Iron deficiency is a growing problem for many women - vegan or non-vegan. When consuming plant-based sources of iron, combine them with Vitamin C when possible to help absorption. Good sources of iron are:
Nettles (no.1 tip for iron is daily nettle infusions!), blackstrap molasses, dark leafy greens, organic spirulina, cacao, quinoa, buckwheat, black beans, pumpkin seeds, sesame seeds, avocado. 

Herbs- Nettle, parsley, dandelion, yellow dock. 

CALCIUM  
A hugely important nutrient for bone health. Good sources of calcium are:
dark leafy greens (collard, mustard, kale), organic tempeh, tahini, broccoli, figs, black strap molasses, organic almonds, chia seeds. 

Herbs - nettles, horsetail, oat straw, alfalfa.


ZINC
Zinc is such an important nutrient to support our immune system, regulate hormones and metabolising carbohydrates. Good sources of zinc are:
Black beans, chickpeas, lentils, organic tempeh, oats pumpkin seeds, sunflower seeds, chia seeds, walnuts, cashew nuts, quinoa, sesame seeds, hemp seeds, wild rice, shiitake mushrooms, flaxseeds, asparagus, cardamom. 

Herbs: oat straw dill, rosemary, sage, chervil


B12
B12 is a complicated issue for those eating plant based, as unlike all the other vitamins/minerals, it's extremely difficult for us to obtain the amount we need from a natural food source.  However, our bodies our capable of creating B12 if we have optimal digestion. In the past, we absorbed B12 from fresh spring water and from the soil, but now that so many pesticides are used to cultivate our food, it's very difficult to find natural sources. Even those who absorb B12 from animal products may only be doing so because the farm animal they are consuming was supplemented with B12 when it was alive. This article is highly recommended if you wish to learn more. 

We supplement with a liquid B12. This is our favourite product in the UK, and we have heard excellent reviews of this brand in the USA & rest of the world. 
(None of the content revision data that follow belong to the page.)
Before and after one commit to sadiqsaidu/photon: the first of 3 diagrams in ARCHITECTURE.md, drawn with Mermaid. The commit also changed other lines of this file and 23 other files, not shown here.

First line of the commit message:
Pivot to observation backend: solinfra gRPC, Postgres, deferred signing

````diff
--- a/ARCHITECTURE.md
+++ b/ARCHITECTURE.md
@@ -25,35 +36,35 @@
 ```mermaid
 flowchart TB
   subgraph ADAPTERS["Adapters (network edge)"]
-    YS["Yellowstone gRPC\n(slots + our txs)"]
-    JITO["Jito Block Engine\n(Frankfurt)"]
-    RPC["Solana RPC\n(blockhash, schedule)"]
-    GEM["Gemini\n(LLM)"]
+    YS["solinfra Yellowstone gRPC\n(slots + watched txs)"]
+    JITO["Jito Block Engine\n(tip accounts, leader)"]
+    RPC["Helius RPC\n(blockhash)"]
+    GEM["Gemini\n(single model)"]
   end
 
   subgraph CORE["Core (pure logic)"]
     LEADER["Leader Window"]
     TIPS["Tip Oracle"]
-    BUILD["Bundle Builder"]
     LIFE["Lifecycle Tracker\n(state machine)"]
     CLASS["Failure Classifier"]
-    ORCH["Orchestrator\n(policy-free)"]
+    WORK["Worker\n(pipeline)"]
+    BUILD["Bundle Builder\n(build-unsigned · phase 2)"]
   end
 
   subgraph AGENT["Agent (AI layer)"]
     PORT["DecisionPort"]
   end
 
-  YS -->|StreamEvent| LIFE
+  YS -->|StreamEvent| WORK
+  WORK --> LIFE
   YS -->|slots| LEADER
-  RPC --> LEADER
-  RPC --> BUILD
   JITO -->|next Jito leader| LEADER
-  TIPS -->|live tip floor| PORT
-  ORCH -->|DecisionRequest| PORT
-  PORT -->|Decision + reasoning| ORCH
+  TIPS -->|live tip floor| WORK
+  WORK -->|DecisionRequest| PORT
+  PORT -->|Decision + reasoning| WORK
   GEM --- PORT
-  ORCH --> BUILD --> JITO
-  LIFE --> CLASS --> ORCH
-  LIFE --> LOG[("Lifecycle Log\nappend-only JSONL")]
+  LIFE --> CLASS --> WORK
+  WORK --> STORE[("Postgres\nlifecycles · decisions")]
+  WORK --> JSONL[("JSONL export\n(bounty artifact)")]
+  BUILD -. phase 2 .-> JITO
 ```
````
FOLIC ACID
Folic acid, or folate, is a B vitamin that assists the body in creating red blood cells and repairing DNA. It's especially important in pregnancy, as it helps the foetus develop. Good sources of Folate are:
organic spinach, broccoli, asparagus, lentils, black beans, pinto beans, avocado, beetroot, romaine lettuce, papaya.

 

More Helpful Resources


'Vegan done right' with Dr Stephen Cabral - Melissa Ambrosini Podcast
This podcast episode is so informative and helpful, diving deep into common deficiencies for vegans and how we can help to avoid this through diet, Ayurveda and lifestyle.  Cannot recommend this enough!  

Health 101
An amazing website full of so many eye opening articles. The article on B-12 deficiency is incredibly interesting and is such an important thing to get educated about. 

Health Labs  (US) 
As we mentioned above, the Vegan Nutritional Maintenance Panel is such an effective way to ensure that you are receiving enough nutrients from your food. The test reveals any deficiencies you may have, so that you can address them and adjust what you're eating. They also offer other tests for food allergies. 
Use the code 'PutumayoKitchen' to receive a 25% discount on tests. 

Cerascreen (UK & Europe)
A test centre based in Europe, offering deficiency tests. 

Our Favourite Nutrition Books
  See our 'Essential Book' list for some recommended nutrition books that can help you on your journey! 
 

Have you ever considered testing for vitamin deficiencies? We'd love to hear how you keep healthy eating a plant based diet. 

If you enjoyed this article or found it helpful, please share it! 

Thank you to Health Labs for supporting this article.